Brett Kavanaugh revised his Wisconsin ruling after Vermont official’s demands — but it still contains the lies
Supreme Court Justice revised his Wisconsin opinion after a Vermont official complained that he misrepresented the way the state dealt with the election amid the pandemic. The problem, however, is that his corrections only cleaned up the sloppy language.
While it no longer appears like a high school mock trial assignment, it still lies about the example he gave in the Vermont details.
‘You’re free to go’: CNN’s Lemon tells Trump after president spends weeks complaining about going to rallies
President Donald Trump has spent the last several days at rallies complaining about how much he hates being there and how much he hates being president.
CNN's Don Lemon played clips of the rally airing of grievances.
"I probably bottom be standing out here in the freezing rain with you," Trump complained while in Lansing, Michigan. "I would be home in the White House doing whatever the hell I was doing. I wouldn't be out here."

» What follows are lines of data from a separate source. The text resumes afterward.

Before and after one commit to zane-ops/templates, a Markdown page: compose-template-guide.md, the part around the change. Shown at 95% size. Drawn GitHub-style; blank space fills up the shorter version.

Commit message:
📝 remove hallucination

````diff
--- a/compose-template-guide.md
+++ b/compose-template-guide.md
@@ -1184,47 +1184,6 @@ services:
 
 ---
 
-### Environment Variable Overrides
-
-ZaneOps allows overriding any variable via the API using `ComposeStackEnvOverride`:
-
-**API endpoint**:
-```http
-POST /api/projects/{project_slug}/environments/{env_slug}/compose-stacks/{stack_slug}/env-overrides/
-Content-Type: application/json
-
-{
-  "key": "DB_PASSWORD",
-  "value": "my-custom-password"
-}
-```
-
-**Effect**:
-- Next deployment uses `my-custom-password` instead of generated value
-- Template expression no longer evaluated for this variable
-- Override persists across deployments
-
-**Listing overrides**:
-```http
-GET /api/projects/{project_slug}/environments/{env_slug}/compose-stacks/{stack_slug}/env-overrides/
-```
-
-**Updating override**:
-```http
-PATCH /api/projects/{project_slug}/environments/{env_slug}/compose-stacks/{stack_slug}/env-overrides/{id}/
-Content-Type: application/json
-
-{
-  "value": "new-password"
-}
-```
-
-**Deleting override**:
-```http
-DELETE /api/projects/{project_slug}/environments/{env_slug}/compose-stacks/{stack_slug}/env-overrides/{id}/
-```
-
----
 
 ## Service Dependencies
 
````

"We win Wisconsin, we win the whole ball game," Trump told a crowd in Janesville, Wisconsin last week. "What the hell do you think I'm doing here on a freezing night with 45-degree wind? What do you think? Do you think I'm doing this for my health? I'm not doing this for my health."
Trump’s new favorite X-ray doctor is retweeting demands Dr. Fauci debate him
President Donald J. Trump selected radiologist Scott William Atlas as his newest health care policy advisor on the White House Coronavirus Task Force this past August after a public fallout with immunologist Dr. Anthony Fauci. The two scholars could not be any more different on their approach to mitigating the pandemic, which has so far killed over 227,000 Americans.
"If we get a vaccination campaign, and by the second or third quarter of 2021 we have vaccinated a substantial proportion of the people, I think it will be easily by the end of 2021, and perhaps even into the next year, before we start having some semblances of normality," Fauci said recently during a University of Melbourne panel.